While in Michigan, the best job Tom is able to find is at a sandwich shop. A large step down from sous chef. As the years go by, he adopts some hobbies including hunting, camping, brewing his own mead, and sweater knitting. During his hunting phase, he dresses everything in the house in carcasses of animals. And grows out lamb chop side burns. Violet has a moment where her professor misreads her signals and goes in for the kiss. This creates more unfunny issues. Jason Segal is also in danger of becoming the male version of Julia Roberts, right behind Hugh Grant.

They ultimately break up and try to proceed. Tom back in San Fran, with Violet staying in Michigan. MORE depression…

Here comes the spoilage, they eventually get together!!! Back to the goodness of this film. The opening is cute, where Tom has an elaborate plan to propose, during which flashbacks are inserted to show how they met at a costume party. Now jump to the end->  Violet has an argument with her sister Suzie (Alison Brie) while they use the voices of Elmo and Cookie Monster. Violet hatches an elaborate plan to propose to Tom. And if he accepts, they will get married right then. He does, they do, and it is truly heartwarming!

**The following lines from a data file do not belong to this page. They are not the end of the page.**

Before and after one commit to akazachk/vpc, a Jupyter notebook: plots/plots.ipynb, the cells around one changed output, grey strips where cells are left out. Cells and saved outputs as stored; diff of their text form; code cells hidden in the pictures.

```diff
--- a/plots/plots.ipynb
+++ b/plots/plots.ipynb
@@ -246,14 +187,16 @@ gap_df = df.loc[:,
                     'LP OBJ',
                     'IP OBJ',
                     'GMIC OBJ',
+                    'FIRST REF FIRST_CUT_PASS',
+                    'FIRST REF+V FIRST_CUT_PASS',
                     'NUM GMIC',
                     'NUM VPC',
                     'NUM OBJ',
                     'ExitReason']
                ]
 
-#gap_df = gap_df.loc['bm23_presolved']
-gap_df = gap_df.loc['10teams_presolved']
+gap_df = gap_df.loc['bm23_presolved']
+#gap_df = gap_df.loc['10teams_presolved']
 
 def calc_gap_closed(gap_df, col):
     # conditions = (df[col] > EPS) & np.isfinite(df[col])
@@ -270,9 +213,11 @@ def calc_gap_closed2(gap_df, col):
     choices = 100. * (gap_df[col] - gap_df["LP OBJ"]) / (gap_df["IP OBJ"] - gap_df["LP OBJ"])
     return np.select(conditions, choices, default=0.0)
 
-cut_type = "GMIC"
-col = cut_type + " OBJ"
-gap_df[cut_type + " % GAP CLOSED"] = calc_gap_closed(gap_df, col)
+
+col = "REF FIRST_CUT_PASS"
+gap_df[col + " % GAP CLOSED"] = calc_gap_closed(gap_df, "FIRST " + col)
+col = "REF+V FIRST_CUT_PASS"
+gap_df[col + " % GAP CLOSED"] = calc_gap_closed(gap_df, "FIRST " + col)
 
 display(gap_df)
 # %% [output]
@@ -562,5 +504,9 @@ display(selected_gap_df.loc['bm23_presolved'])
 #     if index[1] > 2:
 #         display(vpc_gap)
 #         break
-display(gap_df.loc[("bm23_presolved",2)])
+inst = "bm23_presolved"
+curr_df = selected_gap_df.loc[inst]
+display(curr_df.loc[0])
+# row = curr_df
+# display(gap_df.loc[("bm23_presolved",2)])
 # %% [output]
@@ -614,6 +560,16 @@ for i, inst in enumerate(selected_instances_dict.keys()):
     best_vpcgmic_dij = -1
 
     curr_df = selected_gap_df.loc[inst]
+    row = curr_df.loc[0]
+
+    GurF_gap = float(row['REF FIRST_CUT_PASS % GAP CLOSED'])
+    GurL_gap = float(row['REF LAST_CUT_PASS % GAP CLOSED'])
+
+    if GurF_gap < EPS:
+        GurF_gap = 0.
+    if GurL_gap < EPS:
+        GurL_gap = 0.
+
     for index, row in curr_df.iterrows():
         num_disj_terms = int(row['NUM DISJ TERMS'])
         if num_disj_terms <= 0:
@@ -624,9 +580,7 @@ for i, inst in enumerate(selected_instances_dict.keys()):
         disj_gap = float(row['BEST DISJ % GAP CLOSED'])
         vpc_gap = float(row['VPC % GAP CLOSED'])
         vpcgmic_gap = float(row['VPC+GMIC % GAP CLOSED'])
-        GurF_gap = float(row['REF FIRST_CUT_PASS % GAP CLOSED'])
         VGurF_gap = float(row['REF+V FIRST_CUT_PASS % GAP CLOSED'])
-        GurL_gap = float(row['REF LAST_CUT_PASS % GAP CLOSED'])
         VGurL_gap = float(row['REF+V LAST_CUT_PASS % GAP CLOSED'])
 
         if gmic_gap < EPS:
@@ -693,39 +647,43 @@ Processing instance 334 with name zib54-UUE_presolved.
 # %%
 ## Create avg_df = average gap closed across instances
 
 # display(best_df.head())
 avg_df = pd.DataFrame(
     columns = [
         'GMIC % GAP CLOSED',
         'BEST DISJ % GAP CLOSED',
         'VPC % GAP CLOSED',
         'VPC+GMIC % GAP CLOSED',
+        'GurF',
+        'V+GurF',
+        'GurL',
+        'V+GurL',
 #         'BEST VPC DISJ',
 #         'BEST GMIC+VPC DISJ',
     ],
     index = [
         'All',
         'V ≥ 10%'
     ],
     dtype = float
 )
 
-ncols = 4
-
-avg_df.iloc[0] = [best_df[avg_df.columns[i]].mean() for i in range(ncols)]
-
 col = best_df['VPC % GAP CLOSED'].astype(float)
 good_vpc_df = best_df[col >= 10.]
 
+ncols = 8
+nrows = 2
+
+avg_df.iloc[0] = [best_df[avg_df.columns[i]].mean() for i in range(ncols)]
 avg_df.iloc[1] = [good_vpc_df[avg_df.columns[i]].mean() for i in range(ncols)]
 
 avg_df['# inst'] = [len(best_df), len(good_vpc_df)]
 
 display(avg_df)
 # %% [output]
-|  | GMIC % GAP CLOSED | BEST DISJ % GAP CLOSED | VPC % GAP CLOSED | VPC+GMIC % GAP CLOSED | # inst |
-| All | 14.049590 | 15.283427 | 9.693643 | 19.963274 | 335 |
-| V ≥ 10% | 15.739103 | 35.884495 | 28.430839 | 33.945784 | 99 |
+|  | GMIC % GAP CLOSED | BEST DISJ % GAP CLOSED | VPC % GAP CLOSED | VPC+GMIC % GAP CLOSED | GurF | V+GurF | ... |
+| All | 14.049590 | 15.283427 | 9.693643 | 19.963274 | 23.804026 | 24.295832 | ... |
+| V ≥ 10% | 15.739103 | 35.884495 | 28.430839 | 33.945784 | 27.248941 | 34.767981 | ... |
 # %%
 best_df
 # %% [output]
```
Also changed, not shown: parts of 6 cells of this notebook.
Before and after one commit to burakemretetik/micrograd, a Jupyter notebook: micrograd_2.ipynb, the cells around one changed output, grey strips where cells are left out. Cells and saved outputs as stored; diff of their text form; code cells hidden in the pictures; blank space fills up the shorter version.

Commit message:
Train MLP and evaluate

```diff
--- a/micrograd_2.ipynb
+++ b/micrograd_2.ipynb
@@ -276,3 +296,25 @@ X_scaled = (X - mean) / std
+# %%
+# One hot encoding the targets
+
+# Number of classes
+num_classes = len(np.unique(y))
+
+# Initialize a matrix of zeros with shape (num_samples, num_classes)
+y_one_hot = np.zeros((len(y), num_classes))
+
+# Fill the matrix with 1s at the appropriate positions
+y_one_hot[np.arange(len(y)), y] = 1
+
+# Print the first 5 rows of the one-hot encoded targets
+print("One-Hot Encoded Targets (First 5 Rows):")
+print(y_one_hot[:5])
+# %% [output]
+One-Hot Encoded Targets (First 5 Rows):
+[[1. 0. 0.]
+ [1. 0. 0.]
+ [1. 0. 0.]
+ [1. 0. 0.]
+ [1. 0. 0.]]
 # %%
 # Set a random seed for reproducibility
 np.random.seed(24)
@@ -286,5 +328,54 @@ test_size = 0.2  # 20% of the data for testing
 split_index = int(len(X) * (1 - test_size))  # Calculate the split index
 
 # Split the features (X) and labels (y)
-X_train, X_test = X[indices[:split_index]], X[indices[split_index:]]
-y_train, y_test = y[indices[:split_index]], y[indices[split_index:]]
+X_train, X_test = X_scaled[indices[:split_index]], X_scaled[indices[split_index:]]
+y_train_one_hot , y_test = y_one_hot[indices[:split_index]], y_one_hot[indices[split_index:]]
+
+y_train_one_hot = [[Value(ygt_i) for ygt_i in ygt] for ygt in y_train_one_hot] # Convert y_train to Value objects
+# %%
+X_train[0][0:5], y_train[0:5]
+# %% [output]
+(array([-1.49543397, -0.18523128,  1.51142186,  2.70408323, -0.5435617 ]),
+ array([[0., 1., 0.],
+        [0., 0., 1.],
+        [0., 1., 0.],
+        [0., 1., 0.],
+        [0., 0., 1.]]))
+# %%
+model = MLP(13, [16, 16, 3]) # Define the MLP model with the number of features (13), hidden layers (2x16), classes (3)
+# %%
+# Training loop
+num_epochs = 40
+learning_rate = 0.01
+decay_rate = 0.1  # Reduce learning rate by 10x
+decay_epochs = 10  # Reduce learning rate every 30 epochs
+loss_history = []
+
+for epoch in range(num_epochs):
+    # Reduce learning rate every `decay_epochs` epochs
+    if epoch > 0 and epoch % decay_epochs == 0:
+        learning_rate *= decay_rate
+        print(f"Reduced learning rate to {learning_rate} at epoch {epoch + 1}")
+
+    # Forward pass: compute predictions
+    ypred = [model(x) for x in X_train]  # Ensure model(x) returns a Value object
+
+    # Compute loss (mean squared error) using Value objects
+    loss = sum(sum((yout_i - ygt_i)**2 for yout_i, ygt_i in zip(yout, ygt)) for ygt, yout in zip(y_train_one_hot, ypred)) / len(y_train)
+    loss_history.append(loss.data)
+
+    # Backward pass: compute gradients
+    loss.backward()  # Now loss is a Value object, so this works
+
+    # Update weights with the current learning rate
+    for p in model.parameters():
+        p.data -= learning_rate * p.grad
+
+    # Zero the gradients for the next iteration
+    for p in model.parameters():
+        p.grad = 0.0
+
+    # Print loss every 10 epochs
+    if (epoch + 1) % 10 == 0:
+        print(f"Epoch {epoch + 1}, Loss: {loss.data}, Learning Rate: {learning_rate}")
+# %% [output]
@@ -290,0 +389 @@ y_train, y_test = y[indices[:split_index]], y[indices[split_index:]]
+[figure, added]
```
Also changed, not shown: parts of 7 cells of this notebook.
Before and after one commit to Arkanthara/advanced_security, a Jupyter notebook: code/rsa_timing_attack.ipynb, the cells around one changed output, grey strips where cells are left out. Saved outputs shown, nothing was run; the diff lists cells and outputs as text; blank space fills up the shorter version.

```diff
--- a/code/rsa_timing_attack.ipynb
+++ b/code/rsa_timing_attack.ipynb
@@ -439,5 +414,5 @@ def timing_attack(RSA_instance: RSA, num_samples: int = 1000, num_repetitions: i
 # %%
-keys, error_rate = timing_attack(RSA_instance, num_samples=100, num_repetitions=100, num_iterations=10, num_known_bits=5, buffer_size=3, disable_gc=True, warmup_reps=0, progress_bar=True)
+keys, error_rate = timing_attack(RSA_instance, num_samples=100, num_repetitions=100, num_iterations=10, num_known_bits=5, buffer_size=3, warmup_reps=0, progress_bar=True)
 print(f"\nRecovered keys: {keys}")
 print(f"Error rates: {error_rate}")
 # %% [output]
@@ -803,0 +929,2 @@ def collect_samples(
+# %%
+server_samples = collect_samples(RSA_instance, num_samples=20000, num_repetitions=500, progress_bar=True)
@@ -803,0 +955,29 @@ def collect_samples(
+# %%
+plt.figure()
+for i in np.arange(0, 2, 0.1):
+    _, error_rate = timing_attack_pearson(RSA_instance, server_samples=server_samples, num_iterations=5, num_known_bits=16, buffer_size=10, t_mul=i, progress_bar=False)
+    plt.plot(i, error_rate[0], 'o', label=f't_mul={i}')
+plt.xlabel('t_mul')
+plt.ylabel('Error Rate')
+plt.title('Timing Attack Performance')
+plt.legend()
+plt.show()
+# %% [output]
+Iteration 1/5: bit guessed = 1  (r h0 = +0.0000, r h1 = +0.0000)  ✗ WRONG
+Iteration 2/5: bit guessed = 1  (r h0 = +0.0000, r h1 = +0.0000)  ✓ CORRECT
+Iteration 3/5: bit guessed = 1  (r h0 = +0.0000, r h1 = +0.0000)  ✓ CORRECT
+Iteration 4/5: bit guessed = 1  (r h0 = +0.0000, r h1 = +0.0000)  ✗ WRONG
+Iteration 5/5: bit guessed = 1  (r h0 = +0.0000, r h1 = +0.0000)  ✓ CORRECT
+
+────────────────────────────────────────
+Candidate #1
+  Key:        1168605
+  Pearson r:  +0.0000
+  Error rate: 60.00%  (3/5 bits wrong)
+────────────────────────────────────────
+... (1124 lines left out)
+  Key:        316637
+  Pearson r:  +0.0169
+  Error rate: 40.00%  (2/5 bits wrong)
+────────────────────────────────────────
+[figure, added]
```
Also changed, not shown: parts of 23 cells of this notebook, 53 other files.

Jason, JuddNicholas, I expected more. The shock and awww… idea used in previous movies just doesn’t work here. Tom falling asleep in the snow and losing a toe. The aforementioned house covered in carcasses. Violet getting shot with a crossbow. Grandparents dying off before the wedding. Using Alex (Chris Pratt) as the abrasive comedic foil, he’s too abrasive. Oh yeah, forgot to mention he knocks up Suzie early in the movie and they end up married and ultimately ends up a good father and husband. Yet he retains too much abrasiveness to become likable. I’d rather see the characters die in a firey train wreck, then I might have some sympathy.